Campaigners have a lot to learn from the victory of the sin tax campaign of 2012. Yet few articles have been written about the fight to reform sin taxes—the gains and the losses, the backroom deals, and the trade-offs that led to a historic victory for health advocates and civil society organizations.

A significant victory of the campaign was the way the issues were communicated. Ordinary people gained access to a rather complex issue that can be easily manipulated by various interest groups. Few expected that the proponents of the new law would get across the maze of media handlers in the pockets of Big Tobacco and Liquor. Reading the broadsheets gave you an idea of who these defenders were. Some of them continue to feed drivel to newspaper readers to this day. Some continue to write hundreds of column inches on the topic—haranguing the harbingers of change to reverse a hard-fought victory.

Among civil society groups, the Action for Economic Reforms (AER) played a leading and critical role in generating the research, laying down the facts, and amplifying these in clear layman’s language. AER got support from the mainstream media, organized special events, and got the youth involved in the campaign—especially in social media. That the campaign was able to mobilize the youth—a leading consumer of cigarettes and tobacco in the Philippines— is a testament to the organizing skills of AER.

The campaign proved that language determines access and understanding. One of the steadfast proponents of change was UP Professor Solita Monsod. Her columns in the Philippine Daily Inquirer and Business World displayed the sort of intellectual honesty and analytical rigor required to win the fight. The arguments she posed were simple yet formidable that even non-economists could relate to them. She neatly deconstructed the public welfare argument and enabled many readers to access the real rationale behind the reforms.

The campaign demonstrated the need for solid policy research and technical support work, addressing the key issues like the health impact, actual and potential revenue estimates, direct and technical smuggling, including the welfare of tobacco farmers and workers. AER had a full-time contingent of experts working on the issue at the height of the campaign, and a resource persons bureau that were called upon to fight mano-a-mano on the issue in any platform—print, broadcast, and television.

A crucial ingredient was the mobilization of public and private health professionals and practitioners on an issue that AER promoted as a health issue first and foremost. Doctors and nurses played the most critical role of framing the language and discourse buttressing the campaign’s health advocacy position and provided the solid evidence base that Big Tobacco and Liquor and its media handlers could not buck.

The campaign proved that name-and-shame tactics were useful at certain conjunctures. This meant exposing the lies and half-truths peddled by defenders of the status quo, and naming them if necessary. This was critical given the stonewalling by certain legislators and the bizarre turn-around by some of the bill’s supposed sponsors.

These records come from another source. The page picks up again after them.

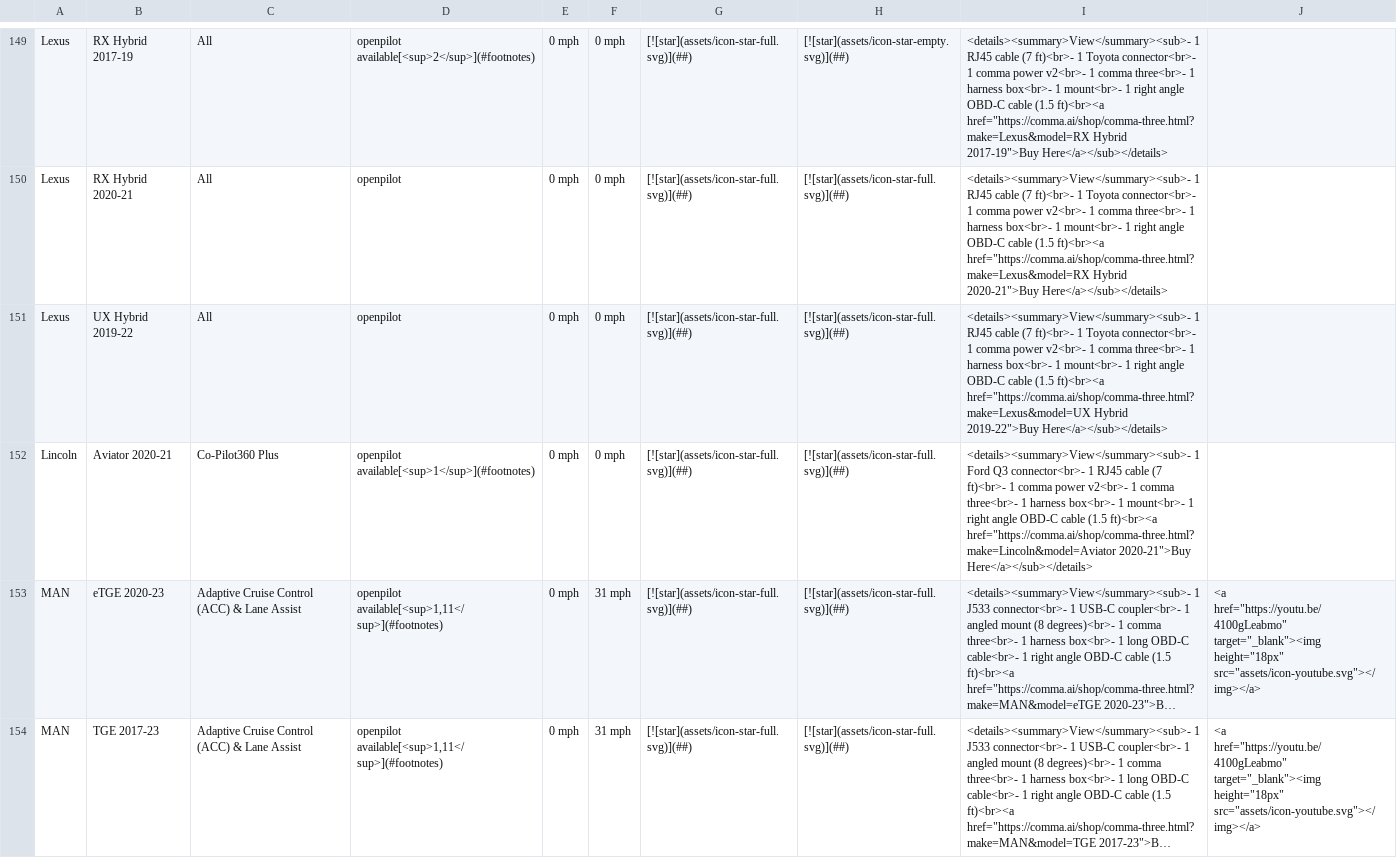
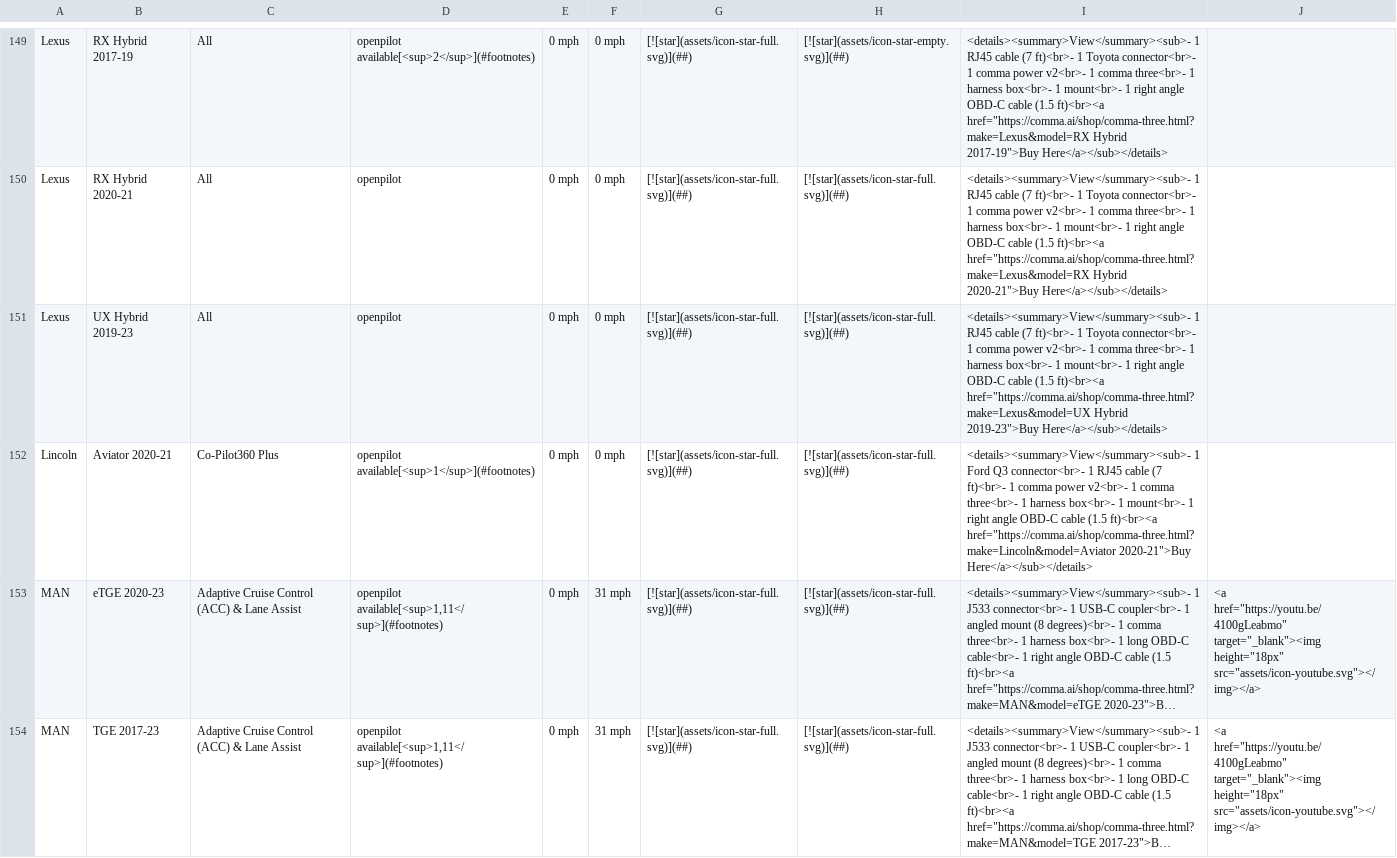
Before and after one commit to comma-hacks/best-cars-lowest-prices, a CSV file: CARS.md.csv, drawn as a sheet; only a part is shown, gaps mark what is left out; long unchanged cells end in ….

```diff
--- a/CARS.md.csv
+++ b/CARS.md.csv
@@ -150,3 +150,3 @@ Lexus,RX Hybrid 2017-19,All,openpilot available[<sup>2</sup>](#footnotes),0 mph,
 Lexus,RX Hybrid 2020-21,All,openpilot,0 mph,0 mph,[![star](assets/icon-star-full.svg)](##),[![star](assets/icon-star-full.svg)](##),"<details><summary>View</summary><sub>- 1 RJ45 cable (7 ft)<br>- 1 Toyota connector<br>- 1 comma power v2<br>- 1 comma three<br>- 1 harness box<br>- 1 mount<br>- 1 right angle OBD-C cable (1.5 ft)<br><a href=""https://comma.ai/shop/comma-three.html?make=Lexus&model=RX Hybrid 2020-21"">Buy Here</a></sub></details>",
-Lexus,UX Hybrid 2019-22,All,openpilot,0 mph,0 mph,[![star](assets/icon-star-full.svg)](##),[![star](assets/icon-star-full.svg)](##),"<details><summary>View</summary><sub>- 1 RJ45 cable (7 ft)<br>- 1 Toyota connector<br>- 1 comma power v2<br>- 1 comma three<br>- 1 harness box<br>- 1 mount<br>- 1 right angle OBD-C cable (1.5 ft)<br><a href=""https://comma.ai/shop/comma-three.html?make=Lexus&model=UX Hybrid 2019-22"">Buy Here</a></sub></details>",
+Lexus,UX Hybrid 2019-23,All,openpilot,0 mph,0 mph,[![star](assets/icon-star-full.svg)](##),[![star](assets/icon-star-full.svg)](##),"<details><summary>View</summary><sub>- 1 RJ45 cable (7 ft)<br>- 1 Toyota connector<br>- 1 comma power v2<br>- 1 comma three<br>- 1 harness box<br>- 1 mount<br>- 1 right angle OBD-C cable (1.5 ft)<br><a href=""https://comma.ai/shop/comma-three.html?make=Lexus&model=UX Hybrid 2019-23"">Buy Here</a></sub></details>",
 Lincoln,Aviator 2020-21,Co-Pilot360 Plus,openpilot available[<sup>1</sup>](#footnotes),0 mph,0 mph,[![star](assets/icon-star-full.svg)](##),[![star](assets/icon-star-full.svg)](##),"<details><summary>View</summary><sub>- 1 Ford Q3 connector<br>- 1 RJ45 cable (7 ft)<br>- 1 comma power v2<br>- 1 comma three<br>- 1 harness box<br>- 1 mount<br>- 1 right angle OBD-C cable (1.5 ft)<br><a href=""https://comma.ai/shop/comma-three.html?make=Lincoln&model=Aviator 2020-21"">Buy Here</a></sub></details>",
```
Also changed, not shown: good-cars.csv, 16 other files.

The struggle to reform sin taxes had unintended knock-on effects. Key legislators were removed or resigned from the leadership of the powerful ways and means committees in the House and Senate. A particular proposal was shorn of appearances and dubbed as a Philip Morris Bill. At the other end, continued media attacks against the sin tax law have targeted companies who supported the bill and agreed to follow the law—including one multinational tobacco company that agreed to the reforms and by doing so is seen to have betrayed the tobacco industry. The vicious attacks against those who supported the sin tax law are a veritable case study in media bullying and a particularly graphic one.

Indeed, AER has solved a collection action problem that has bedeviled different reformers and activists within civil society, the government, the church, and business. Heat from above and heat from below combined to make the measure a priority bill—with the full backing of the President and leading members of Congress. AER forged a broad tactical alliance that included youth and students, peasants and workers, priests and nuns, artists and entertainers, bureaucrats and civil servants, politicians, and finally smokers and non-smokers. The public health dimension was never compromised. However, the scope and pace of reform was developed to march in step with the capabilities of various actors to monitor, regulate, and develop alternatives for those directly affected by the reforms.

In the end the sin tax bill delivered what AER calls the magnificent seven (7) victories of the campaign. A win for the poor, a win for the youth, a win for health, a win for the economy, a win for tobacco farmers, a win for politicians and governance, and a win for the future.

No columnist or commentator can ever take that away.

Dr. Lara is a research fellow of the London School of Economics Crisis States Research Network. This paper is an excerpt from his studies of successful communication strategies.